According to a 25-year study using rhesus monkeys, a lifetime on a very-low calorie diet did not help them live any longer, researchers from Louisiana State University in Baton Rouge reported in the journal Nature. Rhesus monkeys are genetically relatively similar to humans. They were fed on a diet consisting of 30% fewer calories than the control group were for a quarter of a century.

The authors say that there are two factors which have the largest impact on lifespan:

  • Good genes
  • A healthy and well balanced diet

Don Ingram, a gerontologist who designed the study nearly thirty years ago while he was at the NIA (National Institute on Aging), said “To think that a simple decrease in calories caused such a widespread change, that was remarkable.”

At the start of the study, there were already suggestions that severe calorie restriction over the long term might have a positive impact on longevity. Several studies had shown that half-starving roundworms lived much longer than their well-fed counterparts. Animal studies with rats had demonstrated how low-calorie diets kept them youthful for longer.

Scientists from the Washington University School of Medicine, in St. Louis, Missouri, proposed that low-calorie diets reduce a human’s core body temperature, resulting in longer life.

A study carried out by researchers from the Department of Genetics Evolution and Environment at University College London, published an article in Nature which said that high protein diets make us live longer, not low calorie ones.

A recent study indicated that restricting calories may trigger a genetic domino-effect resulting in slower aging.

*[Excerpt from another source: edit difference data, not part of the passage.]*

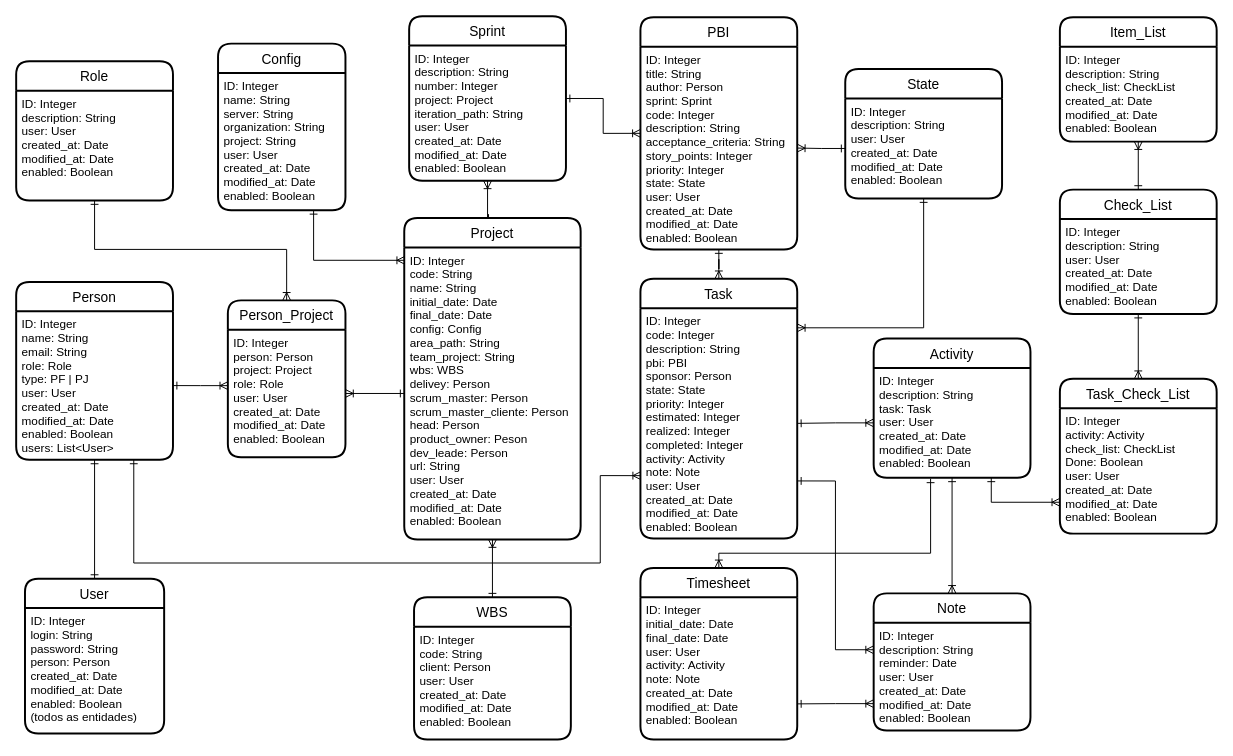
Earlier version of the draw.io diagram modelo_dados.drawio (marcoscrocci/timesheet). Source tidied: cells renumbered, new cells numbered last; positions are measured from the earlier drawing's top-left corner, leaving out a move shared by most shapes. Both pictures are drawn from the tidied source at 98%, with x=0, y=0 at pixel (16, 16).
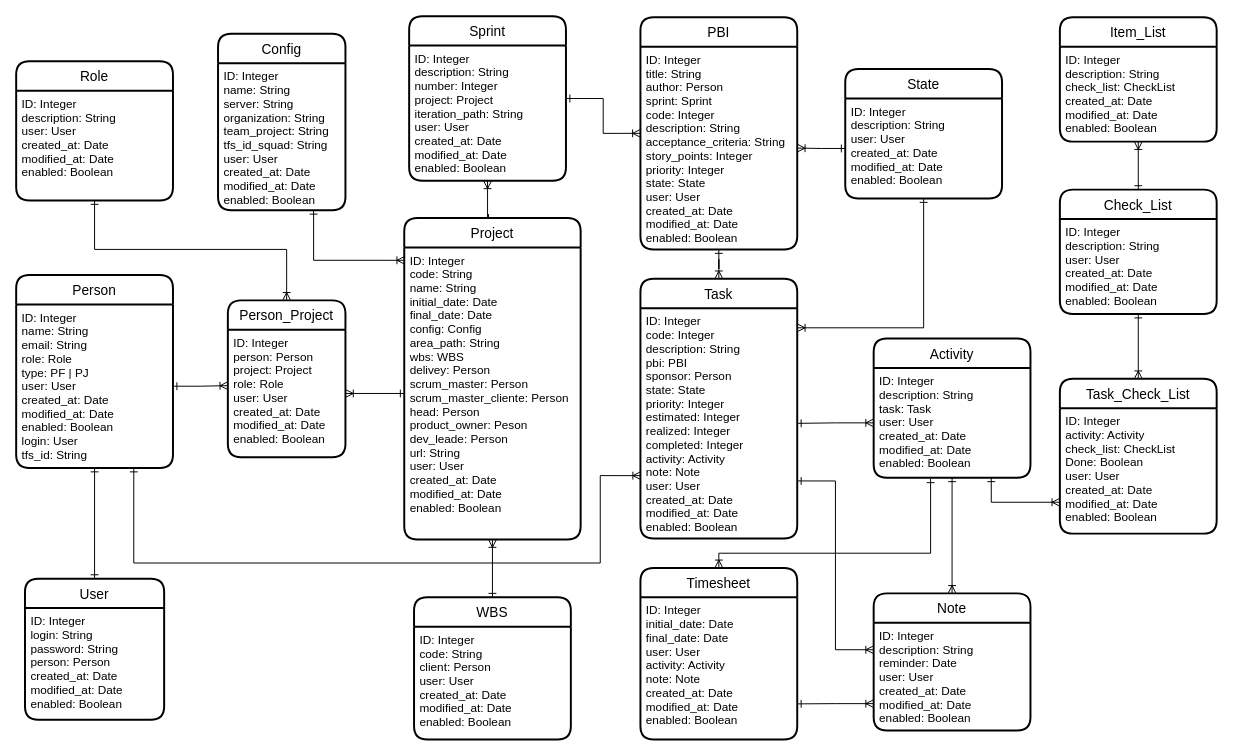
After the change.

Commit message:
feat(Modelo de Dados) Ajustes

The change refers to these unchanged cells:
```xml
<mxCell id="3" value="Project" style="swimlane;horizontal=1;startSize=30;rounded=1;fontSize=14;fontStyle=0;strokeWidth=2;shadow=0;dashed=0;align=center;" parent="1" vertex="1">
  <mxGeometry x="396" y="206" width="180" height="328" as="geometry" />
</mxCell>
```

The edit, as a diff of the source:
```diff
@@
-    <mxCell id="4" value="ID: Integer&#10;code: String&#10;name: String&#10;initial_date: Date&#10;final_date: Date&#10;config: Config&#10;area_path: String&#10;team_project: String&#10;wbs: WBS&#10;delivey: Person&#10;scrum_master: Person&#10;scrum_master_cliente: Person&#10;head: Person&#10;product_owner: Peson&#10;dev_leade: Person&#10;url: String&#10;user: User&#10;created_at: Date&#10;modified_at: Date&#10;enabled: Boolean" style="align=left;strokeColor=none;fillColor=none;spacingLeft=4;fontSize=12;verticalAlign=top;" parent="3" vertex="1">
+    <mxCell id="4" value="ID: Integer&#10;code: String&#10;name: String&#10;initial_date: Date&#10;final_date: Date&#10;config: Config&#10;area_path: String&#10;wbs: WBS&#10;delivey: Person&#10;scrum_master: Person&#10;scrum_master_cliente: Person&#10;head: Person&#10;product_owner: Peson&#10;dev_leade: Person&#10;url: String&#10;user: User&#10;created_at: Date&#10;modified_at: Date&#10;enabled: Boolean" style="align=left;strokeColor=none;fillColor=none;spacingLeft=4;fontSize=12;verticalAlign=top;" parent="3" vertex="1">
       <mxGeometry y="30" width="180" height="298" as="geometry" />
     </mxCell>
     <mxCell id="5" value="Person" style="swimlane;horizontal=1;startSize=30;rounded=1;fontSize=14;fontStyle=0;strokeWidth=2;shadow=0;dashed=0;align=center;" parent="1" vertex="1">
-      <mxGeometry y="271.2" width="160" height="181.5" as="geometry" />
+      <mxGeometry y="264.2" width="160" height="196.8" as="geometry" />
     </mxCell>
-    <mxCell id="6" value="ID: Integer&#10;name: String&#10;email: String&#10;role: Role&#10;type: PF | PJ&#10;user: User&#10;created_at: Date&#10;modified_at: Date&#10;enabled: Boolean&#10;users: List&lt;User&gt;" style="align=left;strokeColor=none;fillColor=none;spacingLeft=4;fontSize=12;verticalAlign=top;" parent="5" vertex="1">
-      <mxGeometry y="30" width="160" height="151.5" as="geometry" />
+    <mxCell id="6" value="ID: Integer&#10;name: String&#10;email: String&#10;role: Role&#10;type: PF | PJ&#10;user: User&#10;created_at: Date&#10;modified_at: Date&#10;enabled: Boolean&#10;login: User&#10;tfs_id: String" style="align=left;strokeColor=none;fillColor=none;spacingLeft=4;fontSize=12;verticalAlign=top;" parent="5" vertex="1">
+      <mxGeometry y="30" width="160" height="166.8" as="geometry" />
     </mxCell>
@@
     <mxCell id="36" value="User" style="swimlane;horizontal=1;startSize=30;rounded=1;fontSize=14;fontStyle=0;strokeWidth=2;shadow=0;dashed=0;align=center;" parent="1" vertex="1">
-      <mxGeometry x="9" y="574" width="142" height="158" as="geometry" />
+      <mxGeometry x="9" y="574" width="142" height="144" as="geometry" />
     </mxCell>
-    <mxCell id="37" value="ID: Integer&#10;login: String&#10;password: String&#10;person: Person&#10;created_at: Date&#10;modified_at: Date&#10;enabled: Boolean&#10;(todos as entidades)" style="align=left;strokeColor=none;fillColor=none;spacingLeft=4;fontSize=12;verticalAlign=top;" parent="36" vertex="1">
-      <mxGeometry y="30" width="142" height="128" as="geometry" />
+    <mxCell id="37" value="ID: Integer&#10;login: String&#10;password: String&#10;person: Person&#10;created_at: Date&#10;modified_at: Date&#10;enabled: Boolean" style="align=left;strokeColor=none;fillColor=none;spacingLeft=4;fontSize=12;verticalAlign=top;" parent="36" vertex="1">
+      <mxGeometry y="30" width="142" height="114" as="geometry" />
     </mxCell>
@@
     <mxCell id="53" value="Config" style="swimlane;horizontal=1;startSize=30;rounded=1;fontSize=14;fontStyle=0;strokeWidth=2;shadow=0;dashed=0;align=center;" parent="1" vertex="1">
-      <mxGeometry x="206" y="28" width="130" height="170" as="geometry" />
+      <mxGeometry x="206" y="18" width="130" height="180" as="geometry" />
     </mxCell>
-    <mxCell id="54" value="ID: Integer&#10;name: String&#10;server: String&#10;organization: String&#10;project: String&#10;user: User&#10;created_at: Date&#10;modified_at: Date&#10;enabled: Boolean" style="align=left;strokeColor=none;fillColor=none;spacingLeft=4;fontSize=12;verticalAlign=top;" parent="53" vertex="1">
-      <mxGeometry y="30" width="130" height="140" as="geometry" />
+    <mxCell id="54" value="ID: Integer&#10;name: String&#10;server: String&#10;organization: String&#10;team_project: String&#10;tfs_id_squad: String&#10;user: User&#10;created_at: Date&#10;modified_at: Date&#10;enabled: Boolean" style="align=left;strokeColor=none;fillColor=none;spacingLeft=4;fontSize=12;verticalAlign=top;" parent="53" vertex="1">
+      <mxGeometry y="30" width="130" height="150" as="geometry" />
     </mxCell>
```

A 2009 study carried out at the Wisconsin National Primate Research Center (WNPRC) found that 13% of rhesus monkeys on very low calorie diets died from age-related causes, compared to 37% in the “normal-diet” group.

Ingram believes that the WNPRC experiment had a flaw – the diets in both groups were unhealthy. An unhealthy low calorie diet is less bad for you than an unhealthy higher calorie one. Their diets contained 28.5% sucrose, compared to this recent one where sucrose made up only 3.9% of their total dietary calories. The NIA monkeys also consumed fish oil and antioxidants, the WNPRC ones did not.

The WNPRC study leader, Rich Weindruch, said himself that his monkeys’ diet was probably less healthy.

Also, portions were not controlled in the WNPRC experiment, the animals had unlimited access to their food, while the NIA monkeys did not, they received fixed amounts each day. Consequently, the WNPRC monkeys in both groups weighed more than those in the equivalent groups in the NIA study. Ingram believes the WNPRC study demonstrated the difference between an unhealthy control group and another group on another diet, rather than a healthy control group versus a low-calorie one.

Ingram said:

“When we began these studies, the dogma was that a calorie is a calorie. I think it’s clear that the types of calories the monkeys ate made a profound difference.”

The authors suggest that mixed results from various animal experiments probably reflect genetic diversity among strains. The NIA monkeys came from a gene pool from India, while the WNPRC ones came from other genetic lines from China and India.

Scientists had expected to be able to shut down one gene, open up another, and in this way find pathways for restricting disease and slowing down the aging process. However, they say that key pathways are not all the same, they vary from animal to animal.

David Sinclair, a geneticist at Harvard Medical School in Boston, Massachusetts, said “It may take us a decade to sort out longevity networks.”

Surprisingly, evidence on caloric restriction linked to slower aging in human beings is scarce, the authors say. According to observational studies, humans who live the longest are of average weight – not thin people on low calorie diets.

According to Nir Barzilai, a gerontologist at Albert Einstein College of Medicine, New York, centenarians have talked to him and given him the impression that genetics has a much greater impact on longevity than lifestyle or diet. He described centenarians as “a chubby bunch”.

Ingram, who says he enjoys good food, says he welcomes studies that focus on diet composition rather than mathematics (pure caloric intake).

Ingram wondered:

“Is the human lifespan fixed? I still don’t believe that for a minute.”

Scientists at the Washington University School of Medicine in St. Louis in 2008, had already put forward the suggestion that low-calorie diets may make rodents live longer, but they might not be as effective in humans.

Written by Christian Nordqvist